On the Road
In total, there were almost 4.9 million private cars and heavy vehicles on the road in Sweden at the end of 2010. About 51% of newly registered private cars had diesel engines.
Eco car exemptions are defined by the fuel consumption, use of alternative fuels, and carbon dioxide (CO2) emissions levels (a vehicle run on fossil fuels can be called an eco car if the carbon dioxide emissions are below 120 g/km). In January 2011, there were 362,000 eco cars in Sweden, an increase from 279,000 eco cars at the start of 2010. In 2011, the sales share of private cars that are eco vehicles continued its increase from 38% to 40%. This might show the Swedish public’s great interest in climate change, but economic reasons such as high oil prices and vehicle purchase subsidies might also play a part. In 2010, eco vehicles with efficient conventional powertrains with maximum emissions of 120 g CO2/km accounted for 62% of all sales of eco vehicles.
In 2009 the Swedish Energy Agency supported two projects where a total of 150 battery electric vehicles were demonstrated over the past couple of years.

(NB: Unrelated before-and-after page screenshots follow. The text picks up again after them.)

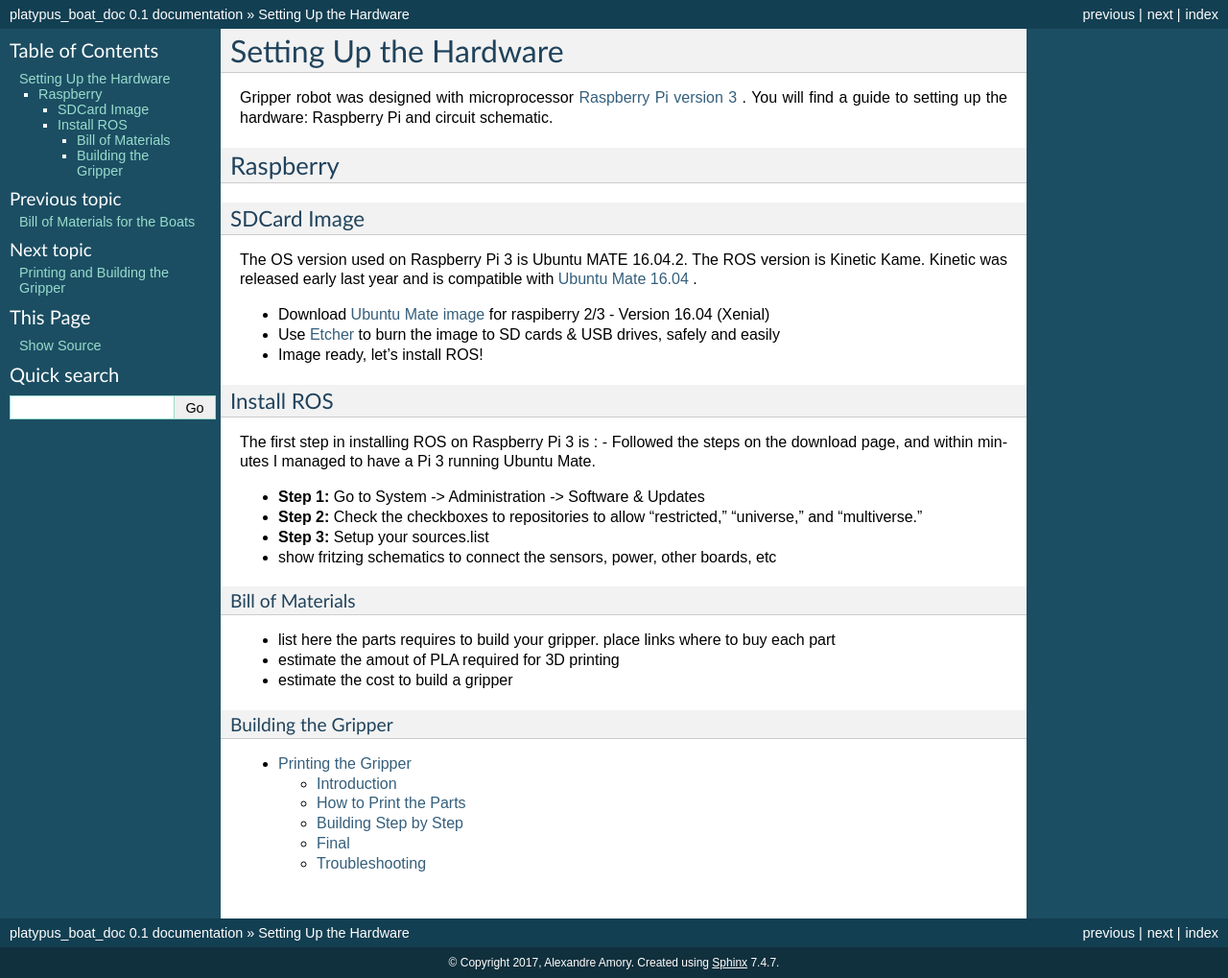
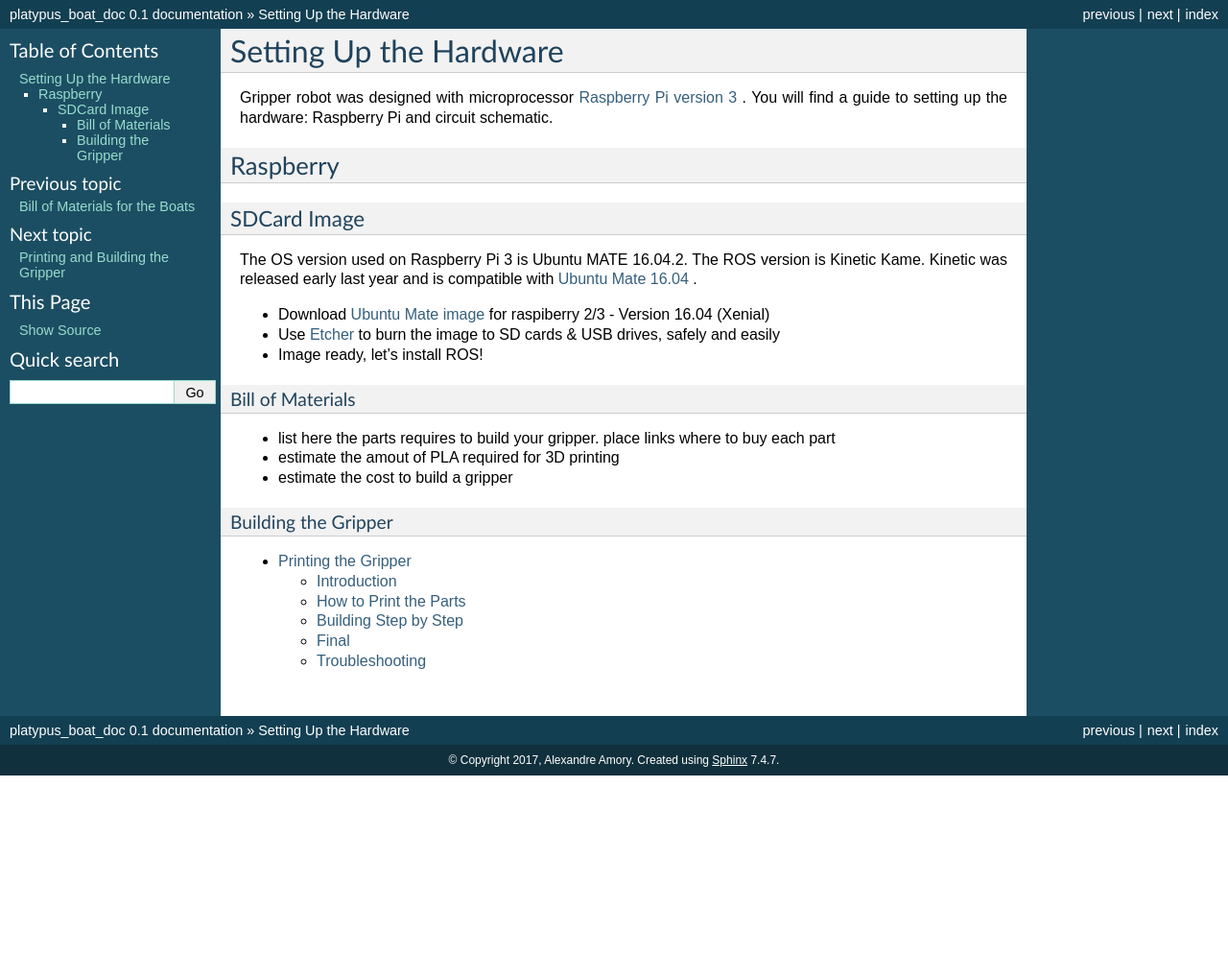
Before and after one commit to lsa-pucrs/zz-gripper, a Sphinx documentation site: the page built from docs/source/hardware/index.rst, in a window 1280 px wide. Shown: the whole page at 96% size. Built offline with Sphinx 7.4.7, drawn with Linux system fonts in a browser that asks for light colours; pages that are not in the unit, such as notebooks, are missing from menus; after the commit the page ends 900 px from its top, so only the background shows below that.

```diff
--- a/docs/source/hardware/index.rst
+++ b/docs/source/hardware/index.rst
@@ -21,18 +21,6 @@
 - Use `Etcher <https://etcher.io/>`_ to burn the image to SD cards & USB drives, safely and easily
 - Image ready, let's install ROS!
 
-***************
-Install ROS
-***************
-The first step in installing ROS on Raspberry Pi 3 is :
-- Followed the steps on the download page, and within minutes I managed to have a Pi 3 running Ubuntu Mate.
-
-- **Step 1:** Go to System -> Administration -> Software & Updates
-- **Step 2:** Check the checkboxes to repositories to allow “restricted,” “universe,” and “multiverse.”
-- **Step 3:** Setup your sources.list
-
-
-- show fritzing schematics to connect the sensors, power, other boards, etc
 
 
 
```
Also changed, not shown: 1 other file.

One project will test the Volvo C30 EV in 2011. The other concerns 100 Saab 9-3 EVs during 2010 and 2011, though the closure of Saab has likely ended this project. The Energy Agency got directions from the government to include questions regarding infrastructure and user acceptance in a new demonstration program that will run for four years.
The major Swedish power companies began working together in 2008 in a joint initiative promoting EVs and PHEVs. The goal is to bring 600,000 vehicles to the market by 2020. One ongoing subproject involves converting ten Toyota Priuses to PHEVs and field-testing them. In contrast to the utilities’ goal, the Swedish Energy Agency has recently revised its previous prediction of 85,000 EVs in 2020 to 18,000.
Project Hyper Bus
Volvo 7700 Hybrid Bus. Image courtesy of Volvo AB.
Gothenburg will be the test venue for a new hybrid bus with plug in-technology. Buses and charging stations will be tested in regular traffic in true city conditions. Project Hyper Bus — which was just awarded an EU grant of SEK 14 million as part of budget totaling SEK 28 million — began operating on September 1, 2011 and will run until 2014.
It can be divided into four sub-areas; demonstration of plug-in technology for hybrid buses, rapid-charge stations, tests in real city environments on existing bus routes and the publication of results and experiences from the project.
Volvo Buses is responsible for the project buses, Göteborg Energi for the charging stations, Västtrafik for routing and driveability and the City of Gothenburg Traffic & Public Transport Authority will take care of metering and calculations.
Business Region Göteborg will manage the project and have responsibility for documentation, communication and the dissemination of project results and the exchange of experiences with other EU projects.
The plug-in hybrid buses will use electricity as their primary power source and diesel for supplementary power. Plug-in technology allows the buses to be charged with external power through connection to a charging station.